Records drawn from a dataset:
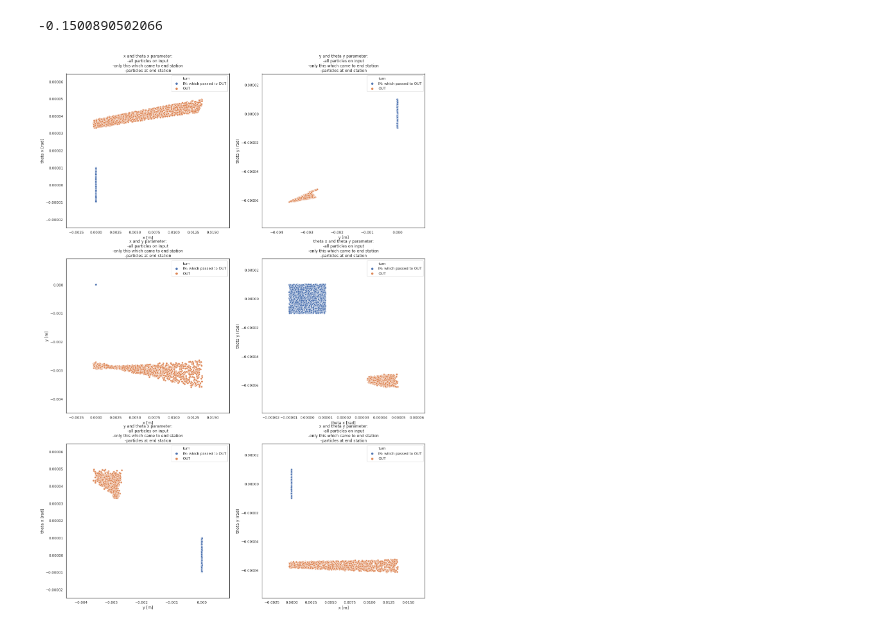
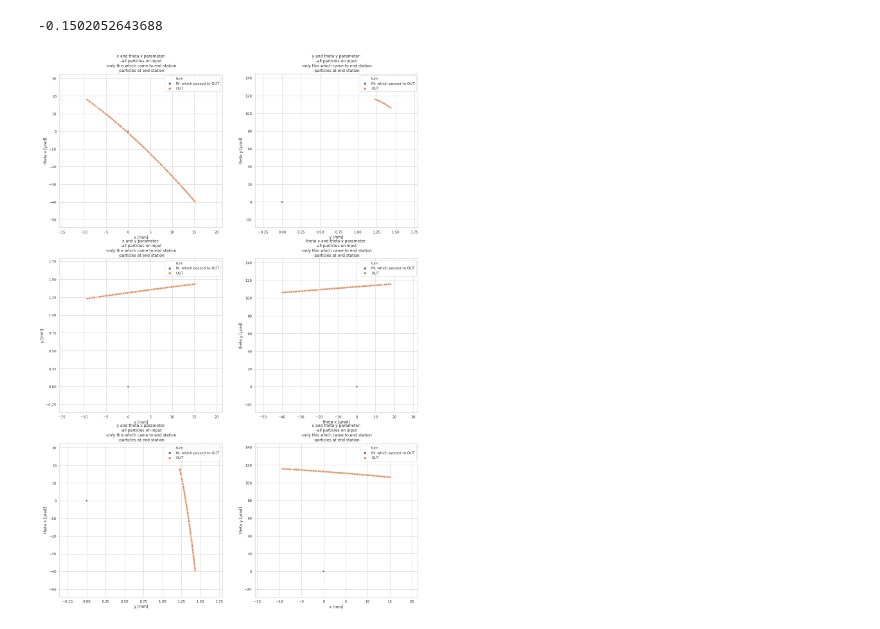
Before and after one commit to mucharafal/optics_generator_python, a Jupyter notebook: notebooks/BeamPlotsMadx.ipynb, the cells around one changed output. Saved outputs shown, nothing was run; the diff lists cells and outputs as text; code cells hidden in the pictures.

```diff
--- a/notebooks/BeamPlotsMadx.ipynb
+++ b/notebooks/BeamPlotsMadx.ipynb
@@ -11,24 +11,24 @@ import importlib as il
 import data.bunch_configuration as buc
 import madx.madx_configuration as mc
 il.reload(ptg)
-sns.set(style="white")
+sns.set(style="whitegrid")
 sys.path.append("/home/rafalmucha/Pobrane/optic/optics_generator_python/src")
-path_to_configuration = "/home/rafalmucha/Pobrane/optic/2017/"
-path_to_xml_file = "/home/rafalmucha/Pobrane/optic/2017/configuration_reco_beam1.xml"
+path_to_configuration = "/home/rafalmucha/Pobrane/optic/2016/"
+path_to_xml_file = "/home/rafalmucha/Pobrane/optic/2016/configuration_reconst_beam1.xml"
 item_number = 2
 madx_configuration = mc.MadxConfiguration(path_to_xml_file, item_number, path_to_configuration)
 # %%
 # Parameters of bunch
 x_mean = 0.0
-sigma_x = 10e-6
+sigma_x = 0
 theta_x_mean = 0
-sigma_theta_x = 10e-6
+sigma_theta_x = 0.00000
 y_mean = 0.0
-sigma_y = 10e-6
+sigma_y = 0
 theta_y_mean = 0.00
-sigma_theta_y = 10e-6
-pt_mean = -0.075
-sigma_pt = 0.075
+sigma_theta_y = 0.00000
+pt_mean = 0.0
+sigma_pt = 0.15
 
 particles_number = 1000
 # %%
@@ -42,7 +42,7 @@ output = ptg.generate_random_particles(bunch_configuration, madx_configuration,
 # %%
 np.min(output["start"])
 # %% [output]
--0.1500890502066
+-0.1502052643688
 # %%
 # Names of segments, like MQXA.3R5
 start_segment_name = "start"
@@ -164,22 +185,22 @@ def plot_with_turn(x_name, y_name, non_filtered_input_matrix, input_matrix, outp
 # %%
 f, axes = plt.subplots(3, 2)
 
 fig = plt.gcf()
 fig.set_size_inches(20,30)
 
-plot_with_turn("x", "theta x", non_filtered_input_matrix, input_matrix, output_matrix, 0, 0, axes, 1e-3, 5e-6)
+plot_with_turn("x", "theta x", non_filtered_input_matrix, input_matrix, output_matrix, 0, 0, axes)
 
-plot_with_turn("y", "theta y", non_filtered_input_matrix, input_matrix, output_matrix, 0, 1, axes, 1e-3, 5e-6)
+plot_with_turn("y", "theta y", non_filtered_input_matrix, input_matrix, output_matrix, 0, 1, axes)
 
-plot_with_turn("x", "y", non_filtered_input_matrix, input_matrix, output_matrix, 1, 0, axes, 1e-3, 1e-3)
+plot_with_turn("x", "y", non_filtered_input_matrix, input_matrix, output_matrix, 1, 0, axes)
 
-plot_with_turn("theta x", "theta y", non_filtered_input_matrix, input_matrix, output_matrix, 1, 1, axes, 5e-6, 5e-6)
+plot_with_turn("theta x", "theta y", non_filtered_input_matrix, input_matrix, output_matrix, 1, 1, axes)
 
-plot_with_turn("y", "theta x", non_filtered_input_matrix, input_matrix, output_matrix, 2, 0, axes, 1e-3, 1e-5)
+plot_with_turn("y", "theta x", non_filtered_input_matrix, input_matrix, output_matrix, 2, 0, axes)
 
-plot_with_turn("x", "theta y", non_filtered_input_matrix, input_matrix, output_matrix, 2, 1, axes, 1e-3, 1e-5)
+plot_with_turn("x", "theta y", non_filtered_input_matrix, input_matrix, output_matrix, 2, 1, axes)
 # %% [output]
-[figure, old version]
+[figure, new version]
 # %%
 def plot(x_name, y_name, x_name_prefix, y_name_prefix, x_matrix, y_matrix, plot_axes, plot_x_pos, plot_y_pos):
 
```
Also changed, not shown: parts of 7 cells of this notebook, 9 other files.
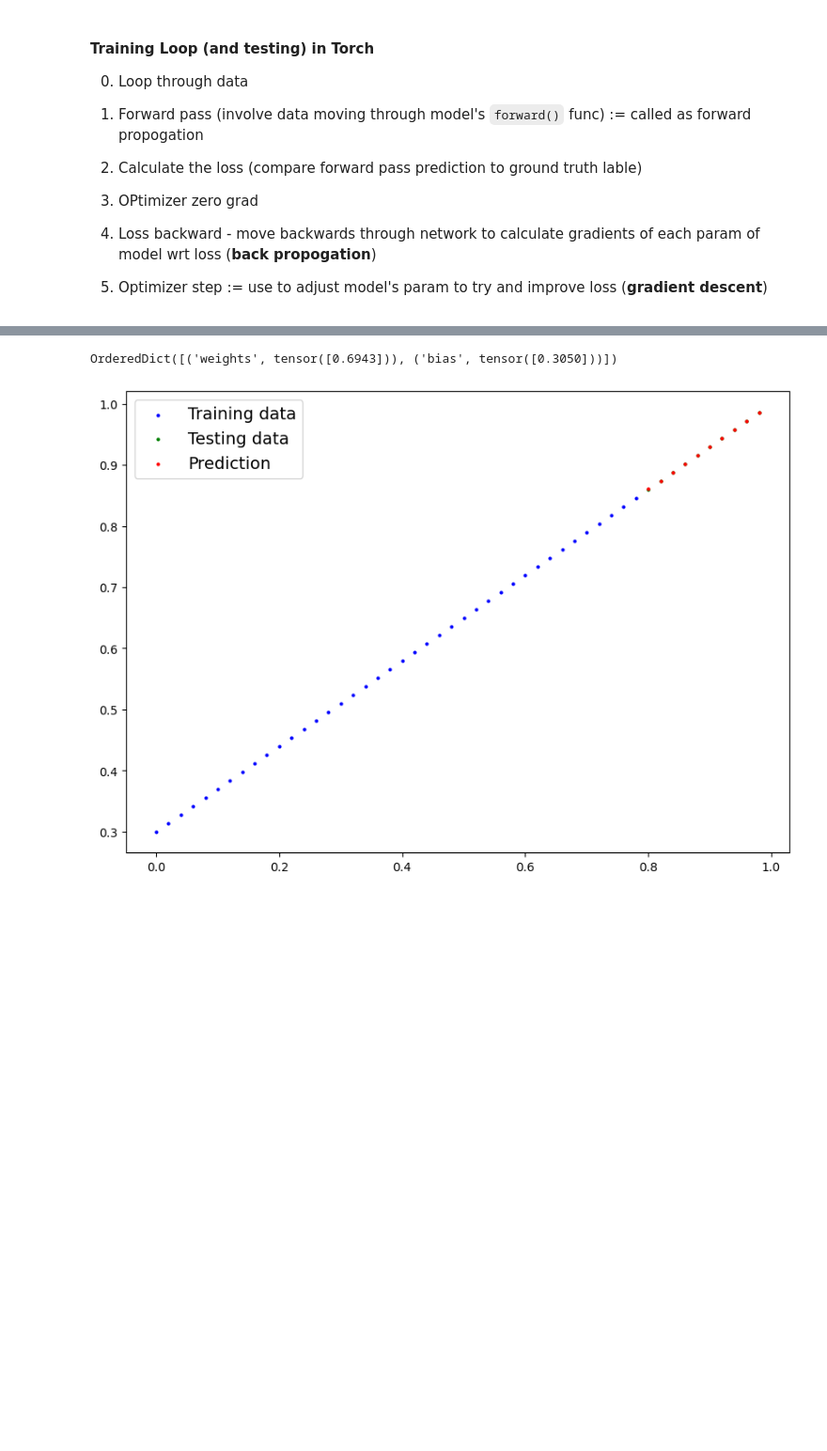
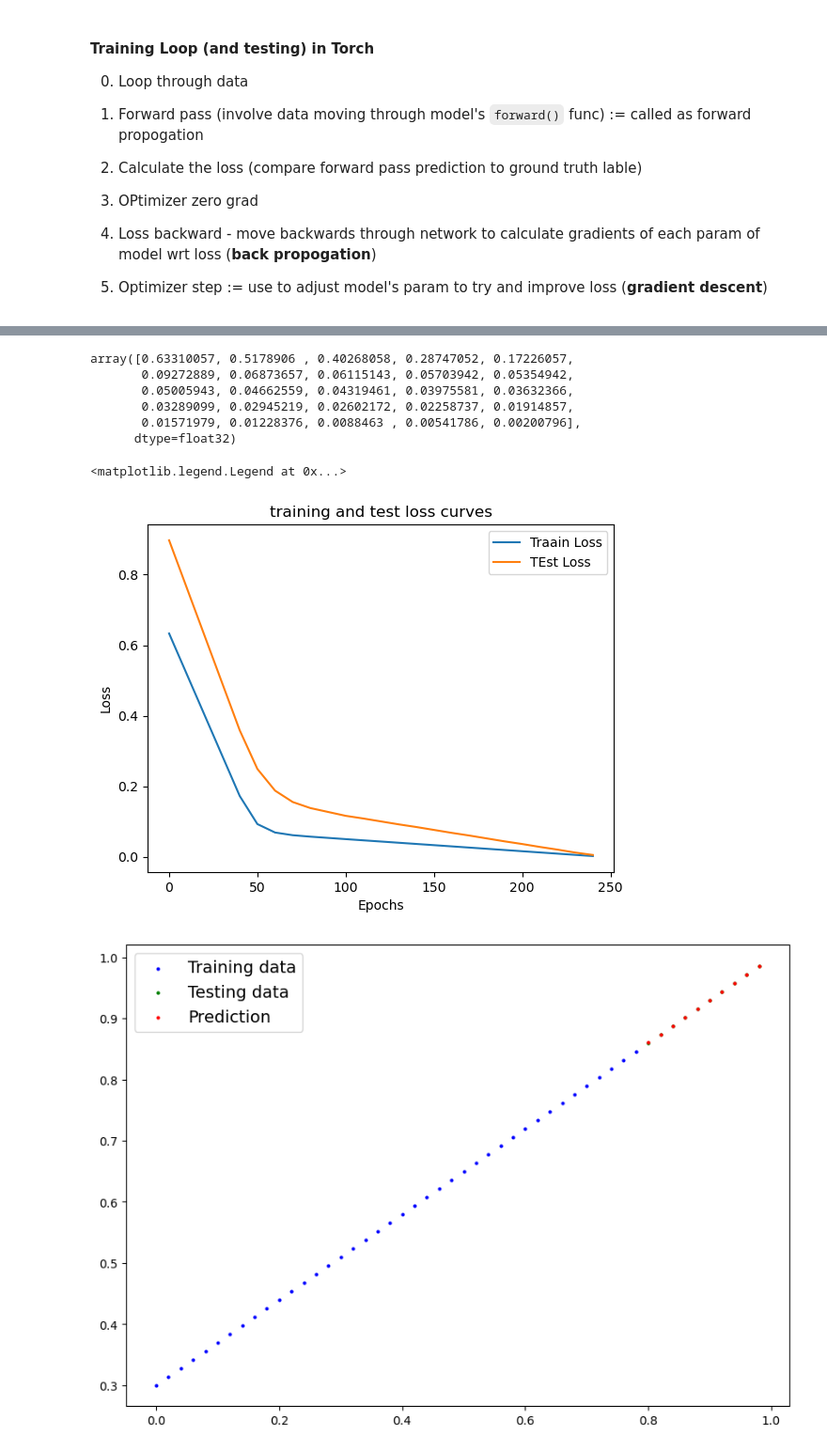
Before and after one commit to arya2004/machine-learning, a Jupyter notebook: learn_torch/01.ipynb, the cells around one changed output, grey strips where cells are left out. Shown at 94% size. Drawn from its saved outputs; the diff is of its cells as text; code cells hidden in the pictures; blank space fills up the shorter version.

```diff
--- a/learn_torch/01.ipynb
+++ b/learn_torch/01.ipynb
@@ -166,7 +167,11 @@ optimizer = torch.optim.SGD(params=model_0.parameters(),
 torch.manual_seed(57)
 
 # epoch is one loop through data, hyperparameter
-epochs = 200
+epochs = 250
+
+epoch_count = []
+loss_values = []
+test_loss_values = []
 
 # Training
 
@@ -203,7 +208,11 @@ for epoch in range(epochs):
 
 
 
-    if epoch % 100 == 0:
+    if epoch % 10 == 0:
+        epoch_count.append(epoch)
+        loss_values.append(loss)
+        test_loss_values.append(test_loss)
+
         print(f"Epoch: {epoch} | Train loss: {loss} | Test loss: {test_loss}")
         # print state
         print(model_0.state_dict())
@@ -215,7 +237,26 @@ OrderedDict({'weights': tensor([0.6904]), 'bias': tensor([0.2950])})
-# %%
-model_0.state_dict()
-# %% [output]
-OrderedDict([('weights', tensor([0.6943])), ('bias', tensor([0.3050]))])
+# %%
+model_0.state_dict()
+
+np.array(torch.tensor(loss_values).numpy())
+# %% [output]
+array([0.63310057, 0.5178906 , 0.40268058, 0.28747052, 0.17226057,
+       0.09272889, 0.06873657, 0.06115143, 0.05703942, 0.05354942,
+       0.05005943, 0.04662559, 0.04319461, 0.03975581, 0.03632366,
+       0.03289099, 0.02945219, 0.02602172, 0.02258737, 0.01914857,
+       0.01571979, 0.01228376, 0.0088463 , 0.00541786, 0.00200796],
+      dtype=float32)
+# %%
+epoch_count, loss_values, test_loss_values
+
+plt.plot(epoch_count, np.array(torch.tensor(loss_values).numpy()), label="Traain Loss")
+plt.plot(epoch_count, test_loss_values, label="TEst Loss")
+plt.title("training and test loss curves")
+plt.ylabel("Loss")
+plt.xlabel("Epochs")
+plt.legend()
+# %% [output]
+<matplotlib.legend.Legend at 0x...>
+[figure, added]
 # %%
 with torch.inference_mode():
     y_preds_new = model_0(X_test)
```
Also changed, not shown: parts of 7 cells of this notebook, 1 other file.
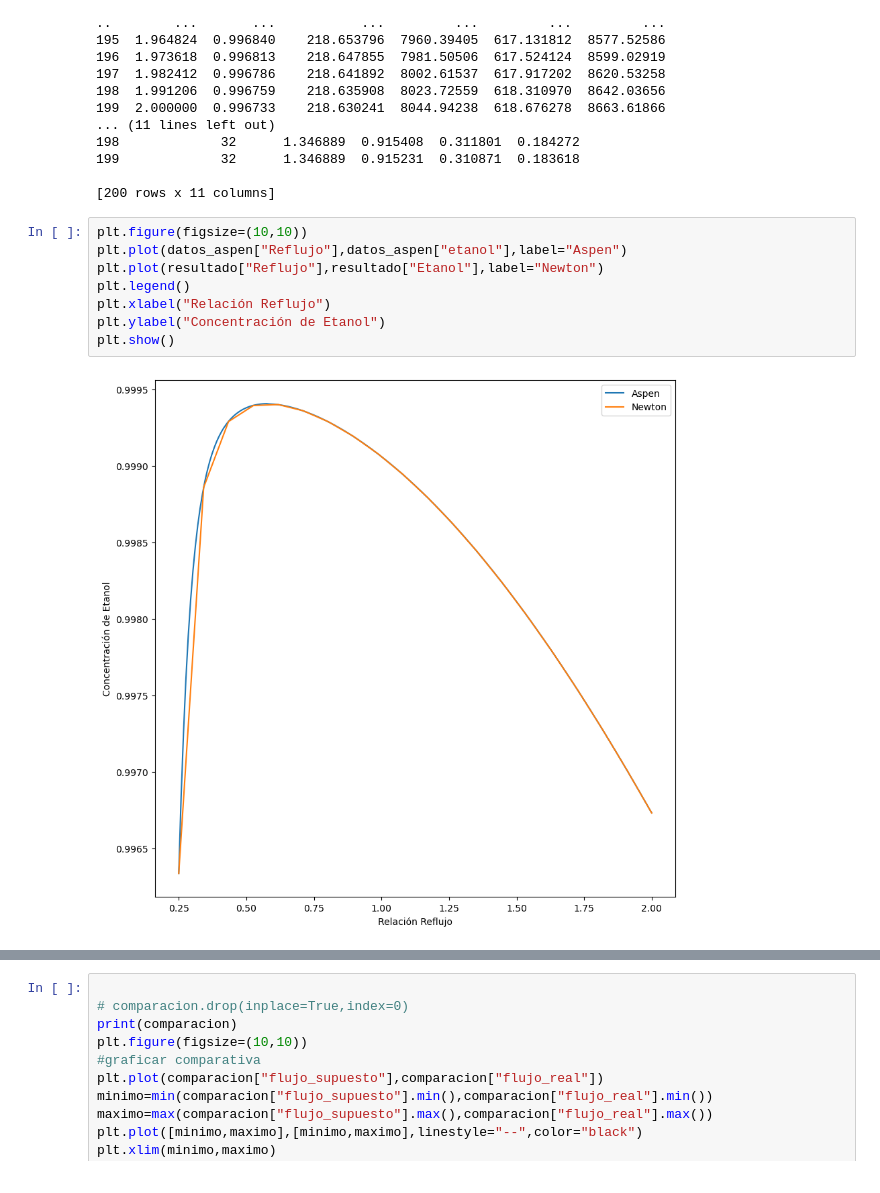
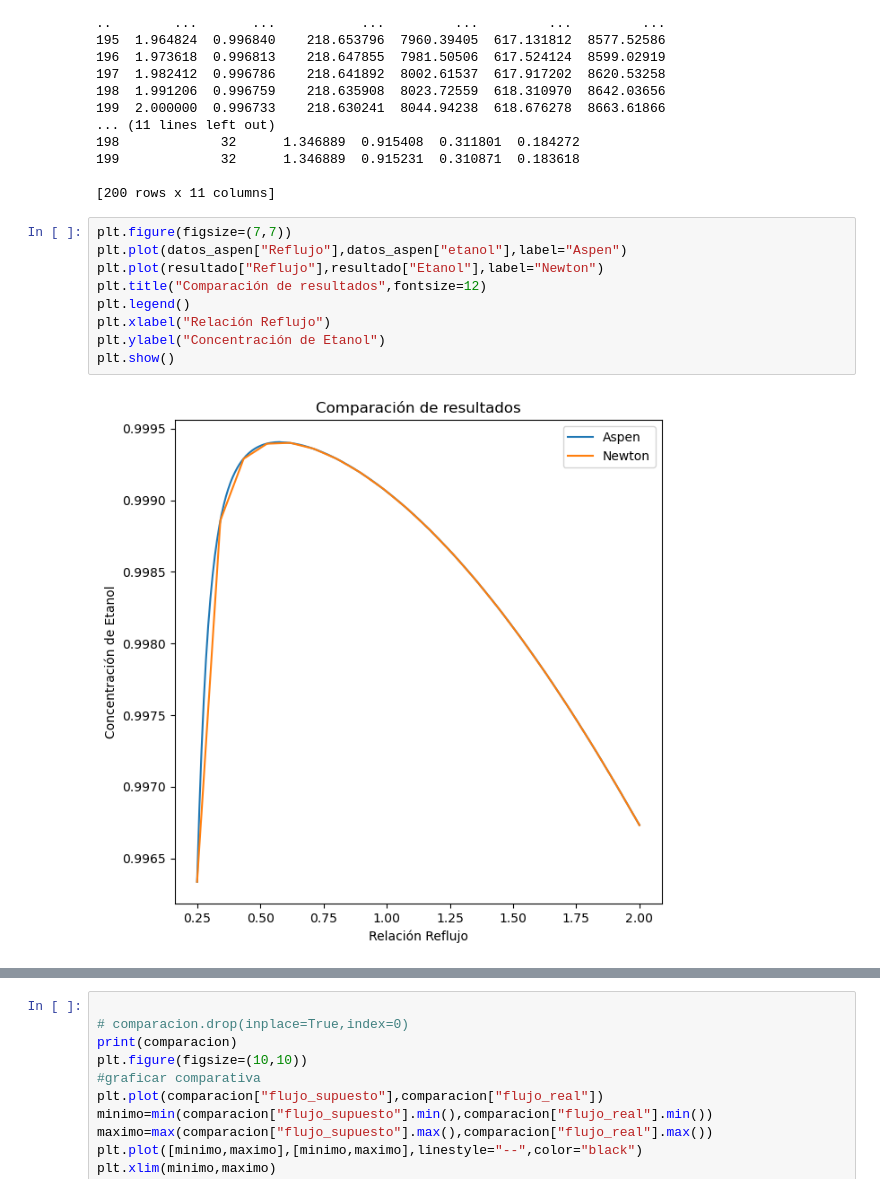
Before and after one commit to JohnLopez15/Tesis-metodo-continuacion, a Jupyter notebook: continuacion.ipynb, the cells around one changed output, grey strips where cells are left out. Cells and saved outputs as stored; diff of their text form.

```diff
--- a/continuacion.ipynb
+++ b/continuacion.ipynb
@@ -285,12 +285,13 @@ print(datos_aspen)
 
 [200 rows x 11 columns]
 # %%
-plt.figure(figsize=(10,10))
+plt.figure(figsize=(7,7))
 plt.plot(datos_aspen["Reflujo"],datos_aspen["etanol"],label="Aspen")
 plt.plot(resultado["Reflujo"],resultado["Etanol"],label="Newton")
+plt.title("Comparación de resultados",fontsize=12)
 plt.legend()
 plt.xlabel("Relación Reflujo")
 plt.ylabel("Concentración de Etanol")
 plt.show()
 # %% [output]
-[figure, old version]
+[figure, new version]
```
Also changed, not shown: parts of 2 cells of this notebook.
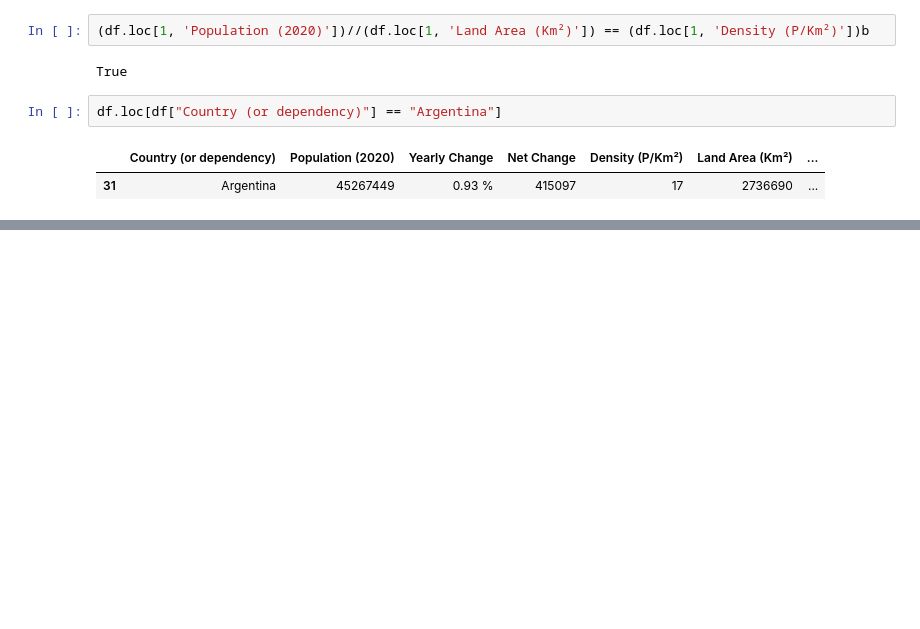
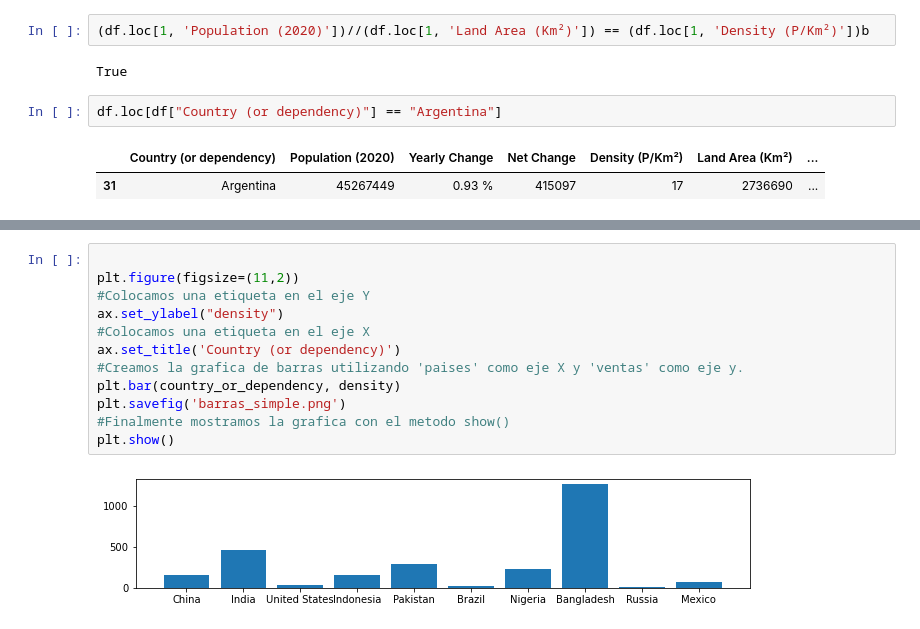
Before and after one commit to Fern1989/trabajo_final_curso_organidata, a Jupyter notebook: Trabajo_Final.ipynb, the cells around one changed output, grey strips where cells are left out. Saved outputs shown, nothing was run; the diff lists cells and outputs as text; blank space fills up the shorter version.

```diff
--- a/Trabajo_Final.ipynb
+++ b/Trabajo_Final.ipynb
@@ -306,0 +325,14 @@ plt.show()
+# %%
+
+plt.figure(figsize=(11,2))
+#Colocamos una etiqueta en el eje Y
+ax.set_ylabel("density")
+#Colocamos una etiqueta en el eje X
+ax.set_title('Country (or dependency)')
+#Creamos la grafica de barras utilizando 'paises' como eje X y 'ventas' como eje y.
+plt.bar(country_or_dependency, density)
+plt.savefig('barras_simple.png')
+#Finalmente mostramos la grafica con el metodo show()
+plt.show()
+# %% [output]
+[figure, added]
```
Also changed, not shown: parts of 4 cells of this notebook, 1 other file.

■ WHAT IS EXPECTED
Once a line of the records is found to contain "bias", copy it out.

■ OUTPUT OF THE TASK
@@ -215,7 +237,26 @@ OrderedDict({'weights': tensor([0.6904]), 'bias': tensor([0.2950])})
-OrderedDict([('weights', tensor([0.6943])), ('bias', tensor([0.3050]))])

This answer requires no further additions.